What you are asked to do: Without altering anything, repeat each of the records.

-- Extracted records follows --

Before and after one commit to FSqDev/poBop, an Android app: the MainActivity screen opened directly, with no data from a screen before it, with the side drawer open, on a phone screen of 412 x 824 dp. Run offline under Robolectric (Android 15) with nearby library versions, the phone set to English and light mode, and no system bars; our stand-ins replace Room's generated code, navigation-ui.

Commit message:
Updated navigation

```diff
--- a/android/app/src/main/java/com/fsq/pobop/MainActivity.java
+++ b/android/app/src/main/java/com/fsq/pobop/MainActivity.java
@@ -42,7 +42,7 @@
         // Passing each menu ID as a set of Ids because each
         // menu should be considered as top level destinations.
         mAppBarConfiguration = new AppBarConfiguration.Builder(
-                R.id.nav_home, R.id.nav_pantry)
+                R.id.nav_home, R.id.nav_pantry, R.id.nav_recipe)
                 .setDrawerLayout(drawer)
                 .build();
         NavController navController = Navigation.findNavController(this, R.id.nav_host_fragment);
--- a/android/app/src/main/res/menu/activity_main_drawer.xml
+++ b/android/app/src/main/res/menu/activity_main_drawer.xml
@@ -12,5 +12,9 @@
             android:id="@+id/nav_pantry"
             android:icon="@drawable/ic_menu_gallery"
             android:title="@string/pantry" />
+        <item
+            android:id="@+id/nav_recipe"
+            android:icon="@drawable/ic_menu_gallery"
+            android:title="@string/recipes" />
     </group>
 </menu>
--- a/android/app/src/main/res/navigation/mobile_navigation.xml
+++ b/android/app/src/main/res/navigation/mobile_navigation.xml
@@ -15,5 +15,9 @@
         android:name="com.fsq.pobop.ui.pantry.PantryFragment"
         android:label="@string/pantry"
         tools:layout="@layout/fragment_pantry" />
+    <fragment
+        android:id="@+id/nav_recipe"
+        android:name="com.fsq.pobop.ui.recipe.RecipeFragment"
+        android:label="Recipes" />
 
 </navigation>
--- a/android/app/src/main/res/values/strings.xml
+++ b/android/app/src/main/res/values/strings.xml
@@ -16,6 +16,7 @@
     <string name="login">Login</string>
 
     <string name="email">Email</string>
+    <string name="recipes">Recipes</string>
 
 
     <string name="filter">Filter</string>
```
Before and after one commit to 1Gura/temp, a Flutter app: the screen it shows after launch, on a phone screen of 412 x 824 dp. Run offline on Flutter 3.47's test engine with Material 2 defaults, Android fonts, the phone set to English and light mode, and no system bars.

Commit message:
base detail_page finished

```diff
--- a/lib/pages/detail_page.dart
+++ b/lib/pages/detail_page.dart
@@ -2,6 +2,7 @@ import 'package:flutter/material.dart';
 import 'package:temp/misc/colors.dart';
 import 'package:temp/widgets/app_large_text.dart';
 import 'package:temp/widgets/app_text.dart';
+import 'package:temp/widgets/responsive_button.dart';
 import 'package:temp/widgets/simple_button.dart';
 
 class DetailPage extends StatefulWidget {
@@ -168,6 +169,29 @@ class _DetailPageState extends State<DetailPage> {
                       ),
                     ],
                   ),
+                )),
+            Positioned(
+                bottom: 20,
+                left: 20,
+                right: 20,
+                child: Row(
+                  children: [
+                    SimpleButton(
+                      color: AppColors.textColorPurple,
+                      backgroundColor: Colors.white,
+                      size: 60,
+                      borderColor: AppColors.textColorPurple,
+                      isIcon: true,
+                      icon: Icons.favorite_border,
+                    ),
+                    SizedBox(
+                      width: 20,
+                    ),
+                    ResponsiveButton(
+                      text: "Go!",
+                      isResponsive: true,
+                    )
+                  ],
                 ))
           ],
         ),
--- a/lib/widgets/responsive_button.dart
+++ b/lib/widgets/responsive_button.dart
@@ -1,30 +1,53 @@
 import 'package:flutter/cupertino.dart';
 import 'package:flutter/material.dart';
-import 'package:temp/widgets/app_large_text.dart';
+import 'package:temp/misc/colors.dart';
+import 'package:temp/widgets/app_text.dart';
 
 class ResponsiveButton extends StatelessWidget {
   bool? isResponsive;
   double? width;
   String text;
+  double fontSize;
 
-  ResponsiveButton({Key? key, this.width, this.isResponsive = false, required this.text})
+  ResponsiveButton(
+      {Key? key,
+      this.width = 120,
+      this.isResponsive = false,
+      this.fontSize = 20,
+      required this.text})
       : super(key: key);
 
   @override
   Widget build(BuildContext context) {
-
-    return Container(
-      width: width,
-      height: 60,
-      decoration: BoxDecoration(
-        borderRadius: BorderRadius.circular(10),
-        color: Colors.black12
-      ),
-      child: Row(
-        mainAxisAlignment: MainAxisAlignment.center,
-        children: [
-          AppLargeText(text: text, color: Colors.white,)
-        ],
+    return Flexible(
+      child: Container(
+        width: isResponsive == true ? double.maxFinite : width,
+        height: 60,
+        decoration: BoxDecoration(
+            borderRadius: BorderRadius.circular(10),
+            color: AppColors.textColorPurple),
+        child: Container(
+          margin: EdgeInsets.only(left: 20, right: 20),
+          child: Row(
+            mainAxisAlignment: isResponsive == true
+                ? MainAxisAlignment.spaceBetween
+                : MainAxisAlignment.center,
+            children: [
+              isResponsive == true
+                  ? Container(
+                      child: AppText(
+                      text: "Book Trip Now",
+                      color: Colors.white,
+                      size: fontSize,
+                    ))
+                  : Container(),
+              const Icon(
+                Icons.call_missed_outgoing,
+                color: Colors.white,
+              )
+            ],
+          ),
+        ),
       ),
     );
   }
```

-- Extracted records concluded --

Expected answer:
Before and after one commit to FSqDev/poBop, an Android app: the MainActivity screen opened directly, with no data from a screen before it, with the side drawer open, on a phone screen of 412 x 824 dp. Run offline under Robolectric (Android 15) with nearby library versions, the phone set to English and light mode, and no system bars; our stand-ins replace Room's generated code, navigation-ui.

Commit message:
Updated navigation

```diff
--- a/android/app/src/main/java/com/fsq/pobop/MainActivity.java
+++ b/android/app/src/main/java/com/fsq/pobop/MainActivity.java
@@ -42,7 +42,7 @@
         // Passing each menu ID as a set of Ids because each
         // menu should be considered as top level destinations.
         mAppBarConfiguration = new AppBarConfiguration.Builder(
-                R.id.nav_home, R.id.nav_pantry)
+                R.id.nav_home, R.id.nav_pantry, R.id.nav_recipe)
                 .setDrawerLayout(drawer)
                 .build();
         NavController navController = Navigation.findNavController(this, R.id.nav_host_fragment);
--- a/android/app/src/main/res/menu/activity_main_drawer.xml
+++ b/android/app/src/main/res/menu/activity_main_drawer.xml
@@ -12,5 +12,9 @@
             android:id="@+id/nav_pantry"
             android:icon="@drawable/ic_menu_gallery"
             android:title="@string/pantry" />
+        <item
+            android:id="@+id/nav_recipe"
+            android:icon="@drawable/ic_menu_gallery"
+            android:title="@string/recipes" />
     </group>
 </menu>
--- a/android/app/src/main/res/navigation/mobile_navigation.xml
+++ b/android/app/src/main/res/navigation/mobile_navigation.xml
@@ -15,5 +15,9 @@
         android:name="com.fsq.pobop.ui.pantry.PantryFragment"
         android:label="@string/pantry"
         tools:layout="@layout/fragment_pantry" />
+    <fragment
+        android:id="@+id/nav_recipe"
+        android:name="com.fsq.pobop.ui.recipe.RecipeFragment"
+        android:label="Recipes" />
 
 </navigation>
--- a/android/app/src/main/res/values/strings.xml
+++ b/android/app/src/main/res/values/strings.xml
@@ -16,6 +16,7 @@
     <string name="login">Login</string>
 
     <string name="email">Email</string>
+    <string name="recipes">Recipes</string>
 
 
     <string name="filter">Filter</string>
```
Before and after one commit to 1Gura/temp, a Flutter app: the screen it shows after launch, on a phone screen of 412 x 824 dp. Run offline on Flutter 3.47's test engine with Material 2 defaults, Android fonts, the phone set to English and light mode, and no system bars.

Commit message:
base detail_page finished

```diff
--- a/lib/pages/detail_page.dart
+++ b/lib/pages/detail_page.dart
@@ -2,6 +2,7 @@ import 'package:flutter/material.dart';
 import 'package:temp/misc/colors.dart';
 import 'package:temp/widgets/app_large_text.dart';
 import 'package:temp/widgets/app_text.dart';
+import 'package:temp/widgets/responsive_button.dart';
 import 'package:temp/widgets/simple_button.dart';
 
 class DetailPage extends StatefulWidget {
@@ -168,6 +169,29 @@ class _DetailPageState extends State<DetailPage> {
                       ),
                     ],
                   ),
+                )),
+            Positioned(
+                bottom: 20,
+                left: 20,
+                right: 20,
+                child: Row(
+                  children: [
+                    SimpleButton(
+                      color: AppColors.textColorPurple,
+                      backgroundColor: Colors.white,
+                      size: 60,
+                      borderColor: AppColors.textColorPurple,
+                      isIcon: true,
+                      icon: Icons.favorite_border,
+                    ),
+                    SizedBox(
+                      width: 20,
+                    ),
+                    ResponsiveButton(
+                      text: "Go!",
+                      isResponsive: true,
+                    )
+                  ],
                 ))
           ],
         ),
--- a/lib/widgets/responsive_button.dart
+++ b/lib/widgets/responsive_button.dart
@@ -1,30 +1,53 @@
 import 'package:flutter/cupertino.dart';
 import 'package:flutter/material.dart';
-import 'package:temp/widgets/app_large_text.dart';
+import 'package:temp/misc/colors.dart';
+import 'package:temp/widgets/app_text.dart';
 
 class ResponsiveButton extends StatelessWidget {
   bool? isResponsive;
   double? width;
   String text;
+  double fontSize;
 
-  ResponsiveButton({Key? key, this.width, this.isResponsive = false, required this.text})
+  ResponsiveButton(
+      {Key? key,
+      this.width = 120,
+      this.isResponsive = false,
+      this.fontSize = 20,
+      required this.text})
       : super(key: key);
 
   @override
   Widget build(BuildContext context) {
-
-    return Container(
-      width: width,
-      height: 60,
-      decoration: BoxDecoration(
-        borderRadius: BorderRadius.circular(10),
-        color: Colors.black12
-      ),
-      child: Row(
-        mainAxisAlignment: MainAxisAlignment.center,
-        children: [
-          AppLargeText(text: text, color: Colors.white,)
-        ],
+    return Flexible(
+      child: Container(
+        width: isResponsive == true ? double.maxFinite : width,
+        height: 60,
+        decoration: BoxDecoration(
+            borderRadius: BorderRadius.circular(10),
+            color: AppColors.textColorPurple),
+        child: Container(
+          margin: EdgeInsets.only(left: 20, right: 20),
+          child: Row(
+            mainAxisAlignment: isResponsive == true
+                ? MainAxisAlignment.spaceBetween
+                : MainAxisAlignment.center,
+            children: [
+              isResponsive == true
+                  ? Container(
+                      child: AppText(
+                      text: "Book Trip Now",
+                      color: Colors.white,
+                      size: fontSize,
+                    ))
+                  : Container(),
+              const Icon(
+                Icons.call_missed_outgoing,
+                color: Colors.white,
+              )
+            ],
+          ),
+        ),
       ),
     );
   }
```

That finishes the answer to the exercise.